“Since 1991, according to data from the state engineer, they have pumped 3.8 million acre feet to keep the pits dry and to keep the underground mines dry,” said Myers.
To put that in perspective, it’s more than ten times what Nevada is allowed to draw each year from the Colorado River.
“It creates a draw-down cone. Draw-down cone is a change in the water table. The water table lowers. We call that a draw-down. That is a deficit,” he said.
Myers says he worries about the long-term consequences for the Humboldt River watershed and the aquifers below. If you pump that much water, it has to be drawn from somewhere.
Fulkerson says “big mining” hasn’t had to answer tough questions about it:

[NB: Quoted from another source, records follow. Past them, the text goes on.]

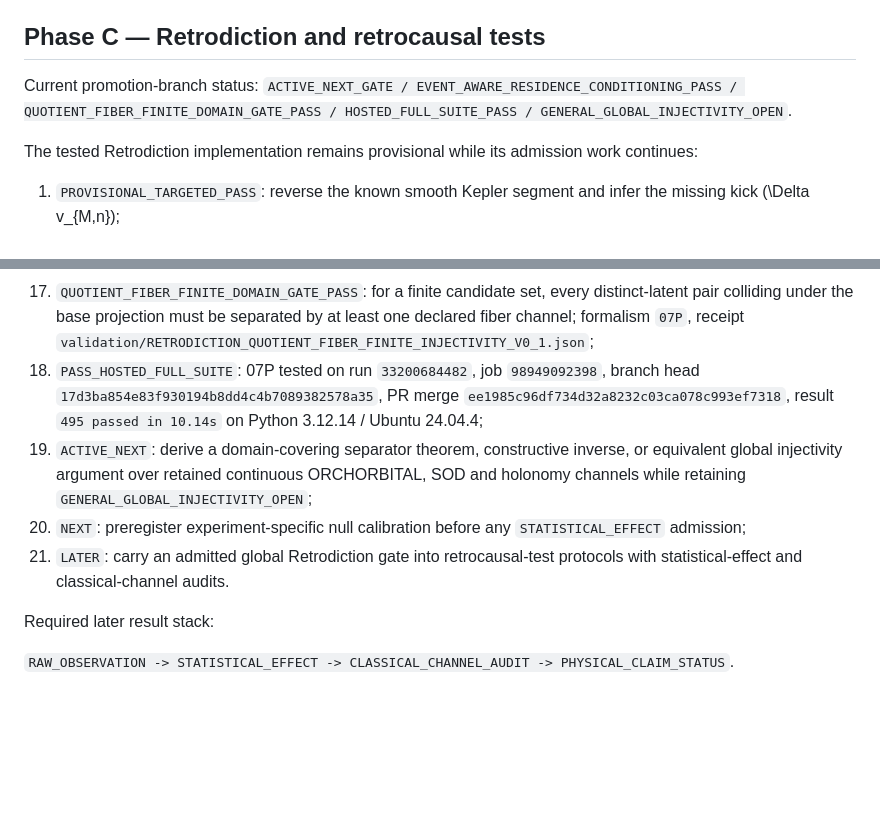
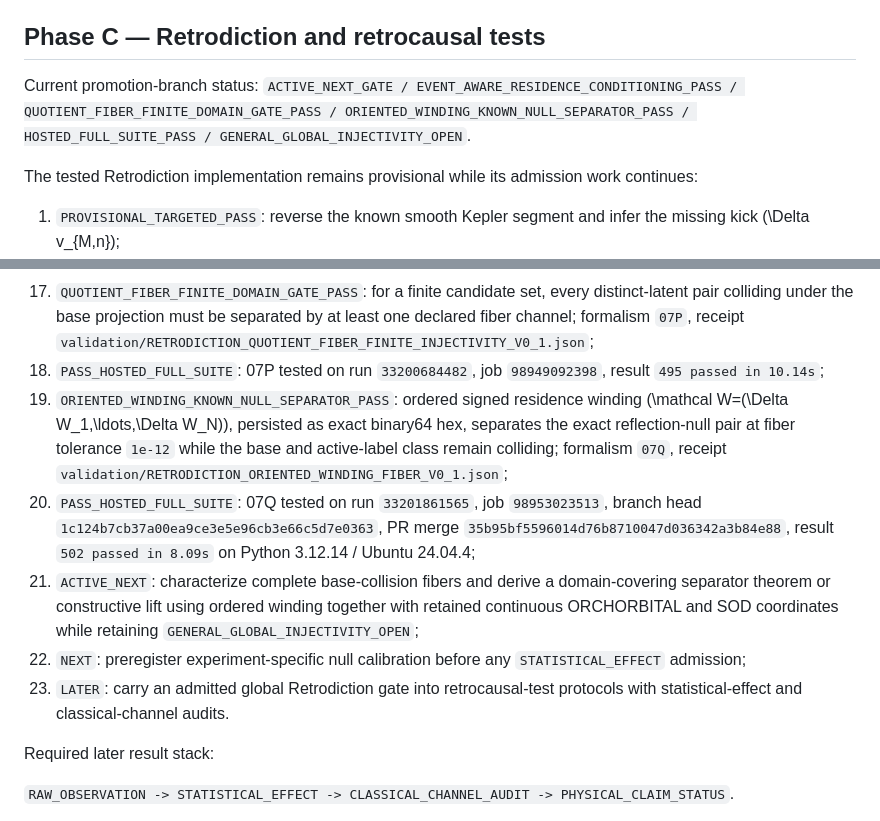
Before and after one commit to AdrianLipa90/Informational-Dynamics-of-Time, a Markdown page: ROADMAP.md, 2 parts joined by grey strips. Drawn GitHub-style; blank space fills up the shorter version.

Commit message:
roadmap: add oriented winding fiber gate

```diff
--- a/ROADMAP.md
+++ b/ROADMAP.md
@@ -61,7 +61,7 @@ Canonical `main` adopts this admission state when the promotion PR is merged.
 
 ## Phase C — Retrodiction and retrocausal tests
 
-Current promotion-branch status: `ACTIVE_NEXT_GATE / EVENT_AWARE_RESIDENCE_CONDITIONING_PASS / QUOTIENT_FIBER_FINITE_DOMAIN_GATE_PASS / HOSTED_FULL_SUITE_PASS / GENERAL_GLOBAL_INJECTIVITY_OPEN`.
+Current promotion-branch status: `ACTIVE_NEXT_GATE / EVENT_AWARE_RESIDENCE_CONDITIONING_PASS / QUOTIENT_FIBER_FINITE_DOMAIN_GATE_PASS / ORIENTED_WINDING_KNOWN_NULL_SEPARATOR_PASS / HOSTED_FULL_SUITE_PASS / GENERAL_GLOBAL_INJECTIVITY_OPEN`.
 
 The tested Retrodiction implementation remains provisional while its admission work continues:
 
@@ -82,10 +82,12 @@ The tested Retrodiction implementation remains provisional while its admission w
 15. `SPATIAL_OFFSET_DIVERGENCE_PASS`: the retained position lineage exposes SOD witnesses for sparse-record collisions;
 16. `ADAPTIVE_SOD_SEPARATOR_PASS`: the largest retained SOD coordinate is selected deterministically for a declared witness;
 17. `QUOTIENT_FIBER_FINITE_DOMAIN_GATE_PASS`: for a finite candidate set, every distinct-latent pair colliding under the base projection must be separated by at least one declared fiber channel; formalism `07P`, receipt `validation/RETRODICTION_QUOTIENT_FIBER_FINITE_INJECTIVITY_V0_1.json`;
-18. `PASS_HOSTED_FULL_SUITE`: 07P tested on run `33200684482`, job `98949092398`, branch head `17d3ba854e83f930194b8dd4c4b7089382578a35`, PR merge `ee1985c96df734d32a8232c03ca078c993ef7318`, result `495 passed in 10.14s` on Python 3.12.14 / Ubuntu 24.04.4;
-19. `ACTIVE_NEXT`: derive a domain-covering separator theorem, constructive inverse, or equivalent global injectivity argument over retained continuous ORCHORBITAL, SOD and holonomy channels while retaining `GENERAL_GLOBAL_INJECTIVITY_OPEN`;
-20. `NEXT`: preregister experiment-specific null calibration before any `STATISTICAL_EFFECT` admission;
-21. `LATER`: carry an admitted global Retrodiction gate into retrocausal-test protocols with statistical-effect and classical-channel audits.
+18. `PASS_HOSTED_FULL_SUITE`: 07P tested on run `33200684482`, job `98949092398`, result `495 passed in 10.14s`;
+19. `ORIENTED_WINDING_KNOWN_NULL_SEPARATOR_PASS`: ordered signed residence winding \(\mathcal W=(\Delta W_1,\ldots,\Delta W_N)\), persisted as exact binary64 hex, separates the exact reflection-null pair at fiber tolerance `1e-12` while the base and active-label class remain colliding; formalism `07Q`, receipt `validation/RETRODICTION_ORIENTED_WINDING_FIBER_V0_1.json`;
+20. `PASS_HOSTED_FULL_SUITE`: 07Q tested on run `33201861565`, job `98953023513`, branch head `1c124b7cb37a00ea9ce3e5e96cb3e66c5d7e0363`, PR merge `35b95bf5596014d76b8710047d036342a3b84e88`, result `502 passed in 8.09s` on Python 3.12.14 / Ubuntu 24.04.4;
+21. `ACTIVE_NEXT`: characterize complete base-collision fibers and derive a domain-covering separator theorem or constructive lift using ordered winding together with retained continuous ORCHORBITAL and SOD coordinates while retaining `GENERAL_GLOBAL_INJECTIVITY_OPEN`;
+22. `NEXT`: preregister experiment-specific null calibration before any `STATISTICAL_EFFECT` admission;
+23. `LATER`: carry an admitted global Retrodiction gate into retrocausal-test protocols with statistical-effect and classical-channel audits.
 
 Required later result stack:
 
```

“It’s been, ‘Trust us.’ It’s been, ‘Don’t ask too many questions.’ It’s been, ‘We’ve got this handled, run along now,’” he said.
Dr. George Fennemore, the operations manager for the Barrick Gold Corporation’s Cortez Mine, says water is a legitimate concern, and he doesn’t question people’s motives in raising water concerns. Managing water is one of Fennemore’s top priorities each day.
He admits that Barrick’s Cortez Mine pumps an enormous amount of water, and that it had to lower the water table by 1,000 feet. He gave the I-Team a tour of the vast facilities that funnel the water back into the aquifer.
“It is just being relocated from one part of the aquifer to another part of the aquifer and what it does is preserve the water balance in the basin,” explained Fennemore.
Barrick acquires water rights from its neighbors, like ranches, and then pumps the water back to its original owners so it can be used for agriculture.
Thousands of gallons per minute do not get returned, he admits, but the law allocates water to its highest use, which is usually expressed in economic terms.
“I think this is a pretty good use of it. If you look at what the economics of a mine are, relative to the other economic use of this land and this water, the comparison is pretty staggering,” said Fennemore.
The exact amount of water used by Nevada mines is tough to track down, partly because the government does not count mine de-watering as water used for mining.